The luncheon menu belonged to passenger Ruth Dodge, who survived the disaster via an inflatable lifeboat. On the back of the menu, a handwritten note from a ship steward who knew the family reads: “With compliments & best wishes from Frederic Dent Ray, 56 Palmer Park, Reading, Berks.”
Rupert Hunt, who bought the menu for £58,000 from the Dodge family, has loaned the menu to the Titanic Belfast and it is currently on display in Gallery 5 – The Maiden Voyage.
Waterlilies by Claude Monet at the National Museum Cardiff
Opening: No fixed date yet
One of Monet’s most famous paintings can be found in Cardiff. While living in Giverny, France, Monet became increasingly fascinated by the pond and footbridge in his garden. Between 1903 and 1908 he painted three iterations of the waterlilies.
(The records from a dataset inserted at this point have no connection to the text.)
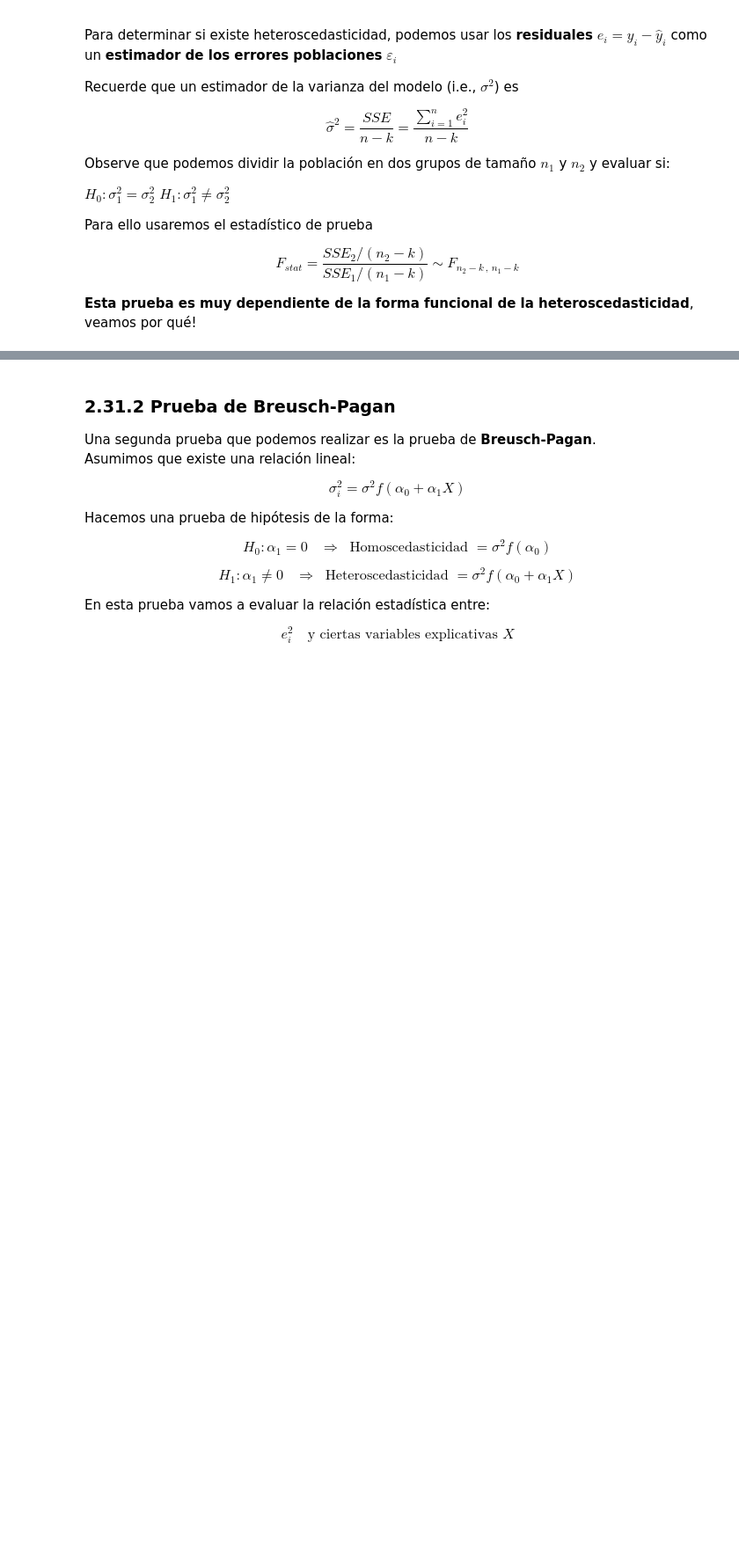
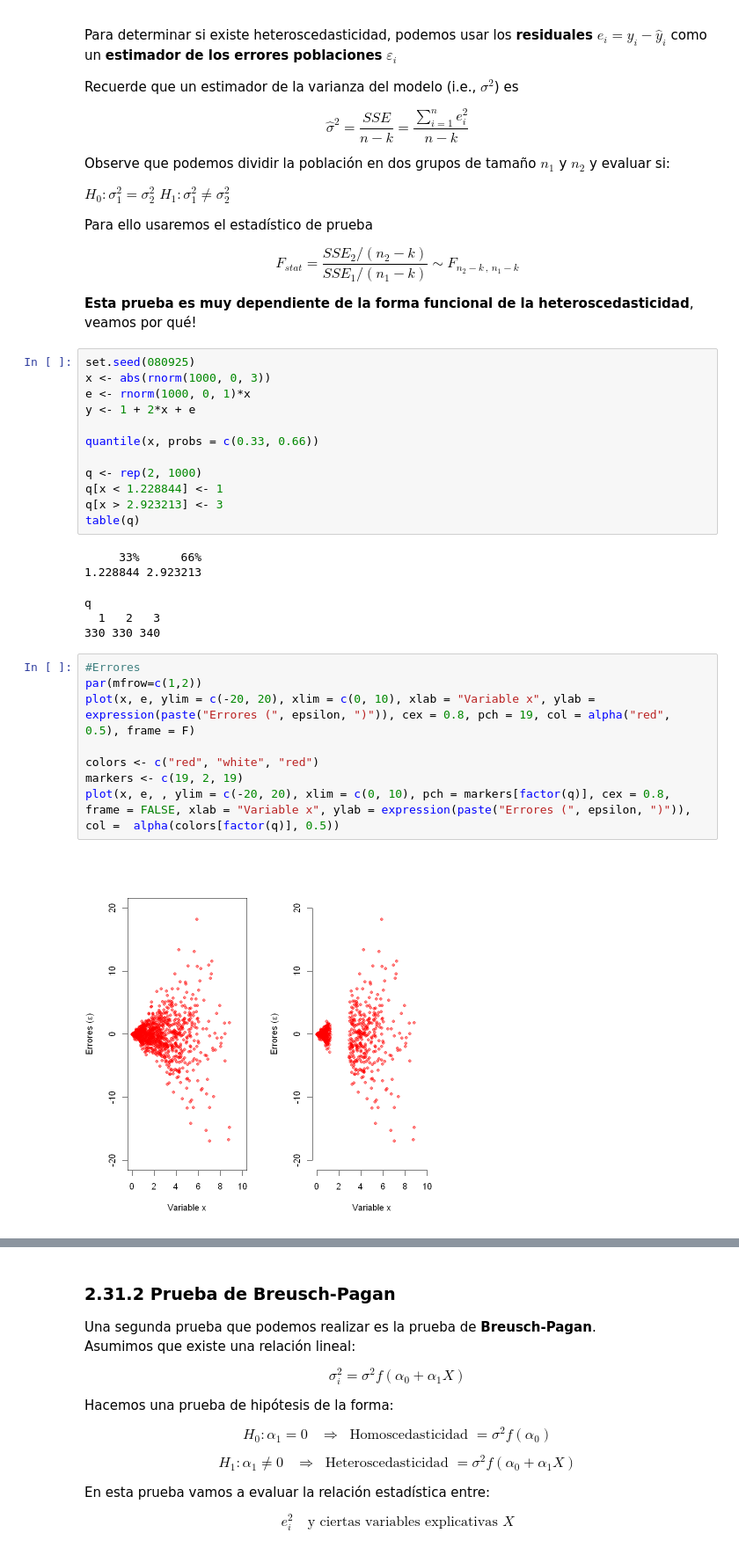
Before and after one commit to smontanoc/microeconometria, a Jupyter notebook: _sources/Modulo_2.ipynb, the cells around one changed output, grey strips where cells are left out. Shown at 88% size. Drawn from its saved outputs; the diff is of its cells as text; blank space fills up the shorter version.

```diff
--- a/_sources/Modulo_2.ipynb
+++ b/_sources/Modulo_2.ipynb
@@ -2205,3 +2216,31 @@ Para ello usaremos el estadístico de prueba
 $$F_{stat} = \frac{SSE_2/(n_2 - k)}{SSE_1/(n_1 - k)} \sim F_{n_2-k \hspace{2pt},\hspace{2pt} n_1-k}$$
 
 **Esta prueba es muy dependiente de la forma funcional de la heteroscedasticidad**, veamos por qué!
+# %%
+set.seed(080925)
+x <- abs(rnorm(1000, 0, 3))
+e <- rnorm(1000, 0, 1)*x
+y <- 1 + 2*x + e
+
+quantile(x, probs = c(0.33, 0.66))
+
+q <- rep(2, 1000)
+q[x < 1.228844] <- 1
+q[x > 2.923213] <- 3
+table(q)
+# %% [output]
+     33%      66%
+1.228844 2.923213
+q
+  1   2   3
+330 330 340
+# %%
+#Errores
+par(mfrow=c(1,2))
+plot(x, e, ylim = c(-20, 20), xlim = c(0, 10), xlab = "Variable x", ylab = expression(paste("Errores (", epsilon, ")")), cex = 0.8, pch = 19, col = alpha("red", 0.5), frame = F)
+
+colors <- c("red", "white", "red")
+markers <- c(19, 2, 19)
+plot(x, e, , ylim = c(-20, 20), xlim = c(0, 10), pch = markers[factor(q)], cex = 0.8, frame = FALSE, xlab = "Variable x", ylab = expression(paste("Errores (", epsilon, ")")), col =  alpha(colors[factor(q)], 0.5))
+# %% [output]
+[figure, added]
```
Also changed, not shown: parts of 50 cells of this notebook, 48 other files.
According to Amgueddfa Cymru – National Museum Wales, the painting “is the earliest and most descriptive of the three Waterlilies purchased by Gwendoline Davies [a Welsh collector of impressionist art] at Paris in 1913.” Gwendoline and her sister Margaret went on to gift their family’s 260-strong artwork collection to the museum.
Guy Fawkes’ lantern at the Ashmolean Museum, Oxford
Opening: When government guidance allows
Guy Fawkes is said to have been carrying this iron lantern when he was arrested in the cellars underneath the Houses of Parliament on the night of 4 November 1605, during his failed attempt to blow up the building and kill King James I, a Protestant.
The lantern was given to the University of Oxford by Robert Heywood in 1641. Heywood’s brother, Peter, was one of two people who searched the cellars of parliament that fateful night and is believed to have taken the lantern from Guy Fawkes during the initial struggle that prevented Fawkes from detonating the gunpowder. It is available to view in Gallery 2 of the Ashmolean’s lower ground floor.
Giant squid at the Natural History Museum, London
Opening: 17 May 2021
Historically thought of as a mythical creature, this rare 8.62-metre-long giant squid was accidentally caught by a deep-sea fishing trawler off the coast of the Falkland Islands in 2004.
Until that point, only fragments of the elusive animal had been found washed up on beaches or in the bellies of sperm whales. Archie, the museum’s nearly complete specimen, can be found in the space’s Darwin Centre, accessible via their £15 behind-the-scenes Spirit Tour.
Archie was so long that the museum’s preservation team struggled to find a tank big enough to house the cephalopod. In the end, they commissioned the same people who constructed tanks for artist Damien Hirst’s exhibitions to make him an appropriately-sized home.
If you’re keen to grab your diary and start planning your #BackToMuseums trips to see your favourite museum objects, don’t forget that with MA membership you can get free or discounted entry to over 900 museums across the UK.